To get an in-depth look at the phenomenon, the researchers tested 15 volunteersów in a virtual simulator. The simulator was set up so that the participant would experience monotonous driving on a two-lane highway. In addition, the simulator was set up on a platform thatóra introduced vibrations. Volunteers underwent the test twice: once with vibration at low frequencies (4-7 Hz) and once without vibration.
Vibration-induced fatigue makes it psychologically and physiologically more difficult for us to perform mental tasks. The body’s nervous system activates, leading to changes in heartbeat. Observing heart rate variability, the volunteerów, researchers were able to get an objective measure of how sluggish they were during a 60-minute test.
Within 15 minutes of starting the vibration test, the volunteers showed signs of drowsiness. Within 30 minutes, drowsiness was already significant and required more effort to maintain alertness and cognitive performance. Sleepiness gradually increased during the test, reaching a maximum level after 60 minutes.
– We now want to study a larger number of volunteersów, detailedólnie to test the extent to which age affects someone’s sensitivity to vibration and the drowsiness it causes, and the impact of problemóin health, such as, for example, sleep apnea – explained Professor Mohammad Fard, coóroutor of the publication.
Fard admitted róalso that vibrates in someór frequencies can have the opposite effect and help drivers stay alert. – Therefore, we want to róalso explore a wider range of vibrational frequencies. Potentially, these „good vibrations” – estimated Fard.
This research could help improve road safety.
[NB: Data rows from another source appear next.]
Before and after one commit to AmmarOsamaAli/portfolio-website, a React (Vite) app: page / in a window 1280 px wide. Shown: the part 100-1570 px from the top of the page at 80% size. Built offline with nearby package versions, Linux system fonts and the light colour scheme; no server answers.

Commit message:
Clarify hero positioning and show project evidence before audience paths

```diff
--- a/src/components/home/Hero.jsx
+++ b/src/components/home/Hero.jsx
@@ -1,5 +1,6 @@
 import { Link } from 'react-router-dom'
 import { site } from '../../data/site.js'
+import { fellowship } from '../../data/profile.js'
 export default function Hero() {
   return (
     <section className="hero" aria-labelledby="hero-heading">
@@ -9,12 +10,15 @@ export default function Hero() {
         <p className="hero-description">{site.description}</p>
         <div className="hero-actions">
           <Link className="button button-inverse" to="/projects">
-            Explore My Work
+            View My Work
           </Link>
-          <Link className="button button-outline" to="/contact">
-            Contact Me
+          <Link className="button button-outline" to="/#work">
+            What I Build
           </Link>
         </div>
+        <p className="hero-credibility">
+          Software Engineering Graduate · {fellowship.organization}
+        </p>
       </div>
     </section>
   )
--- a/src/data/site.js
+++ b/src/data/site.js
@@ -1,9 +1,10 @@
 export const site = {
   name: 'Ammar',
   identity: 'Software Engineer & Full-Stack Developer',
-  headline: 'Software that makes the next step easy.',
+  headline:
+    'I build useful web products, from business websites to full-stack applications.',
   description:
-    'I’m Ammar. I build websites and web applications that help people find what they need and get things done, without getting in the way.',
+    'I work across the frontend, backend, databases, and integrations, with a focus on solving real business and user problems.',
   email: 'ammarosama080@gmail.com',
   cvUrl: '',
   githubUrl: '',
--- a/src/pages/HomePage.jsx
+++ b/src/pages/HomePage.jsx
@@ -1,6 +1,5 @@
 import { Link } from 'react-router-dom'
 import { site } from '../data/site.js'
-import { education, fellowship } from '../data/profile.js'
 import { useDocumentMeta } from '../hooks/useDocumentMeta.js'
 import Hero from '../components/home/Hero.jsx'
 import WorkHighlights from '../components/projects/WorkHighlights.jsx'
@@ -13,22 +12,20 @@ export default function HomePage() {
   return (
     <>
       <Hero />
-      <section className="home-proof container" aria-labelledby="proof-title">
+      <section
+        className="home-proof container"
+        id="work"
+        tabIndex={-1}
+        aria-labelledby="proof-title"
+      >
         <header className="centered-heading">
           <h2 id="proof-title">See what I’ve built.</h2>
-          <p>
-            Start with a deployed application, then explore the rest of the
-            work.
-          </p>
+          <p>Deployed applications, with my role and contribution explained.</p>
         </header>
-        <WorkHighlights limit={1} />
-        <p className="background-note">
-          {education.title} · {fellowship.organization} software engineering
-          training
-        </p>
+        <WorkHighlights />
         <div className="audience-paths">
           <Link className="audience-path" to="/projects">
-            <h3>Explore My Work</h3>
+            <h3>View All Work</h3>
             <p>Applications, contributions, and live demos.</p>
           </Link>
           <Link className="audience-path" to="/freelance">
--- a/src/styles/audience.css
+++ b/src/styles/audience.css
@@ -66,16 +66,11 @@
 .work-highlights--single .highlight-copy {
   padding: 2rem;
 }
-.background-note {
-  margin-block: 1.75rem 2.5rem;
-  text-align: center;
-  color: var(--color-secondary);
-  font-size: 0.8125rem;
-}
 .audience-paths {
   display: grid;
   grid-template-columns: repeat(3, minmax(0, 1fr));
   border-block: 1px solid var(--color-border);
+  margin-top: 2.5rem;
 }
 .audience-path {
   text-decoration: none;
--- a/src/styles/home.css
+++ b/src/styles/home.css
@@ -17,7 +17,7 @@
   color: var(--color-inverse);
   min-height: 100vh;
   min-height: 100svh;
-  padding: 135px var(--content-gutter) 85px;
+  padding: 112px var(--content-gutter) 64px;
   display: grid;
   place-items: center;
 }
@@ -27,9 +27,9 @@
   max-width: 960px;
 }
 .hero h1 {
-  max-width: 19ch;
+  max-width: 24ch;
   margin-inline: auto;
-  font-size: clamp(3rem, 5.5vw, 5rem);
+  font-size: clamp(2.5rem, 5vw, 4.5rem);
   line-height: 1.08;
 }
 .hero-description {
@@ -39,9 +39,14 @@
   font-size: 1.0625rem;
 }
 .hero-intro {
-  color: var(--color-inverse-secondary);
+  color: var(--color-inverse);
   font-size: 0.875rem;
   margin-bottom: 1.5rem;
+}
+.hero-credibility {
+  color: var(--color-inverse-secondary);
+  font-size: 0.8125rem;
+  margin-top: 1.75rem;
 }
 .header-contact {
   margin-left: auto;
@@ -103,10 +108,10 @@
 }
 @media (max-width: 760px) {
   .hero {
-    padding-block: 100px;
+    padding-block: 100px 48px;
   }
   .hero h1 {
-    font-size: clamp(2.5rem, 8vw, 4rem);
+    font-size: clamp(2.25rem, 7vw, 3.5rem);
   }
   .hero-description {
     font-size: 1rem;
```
Future car seat designs may be enhanced with a feature thatóra nullifies "bad" vibrations or increases those thatóre help to maintain vigilance.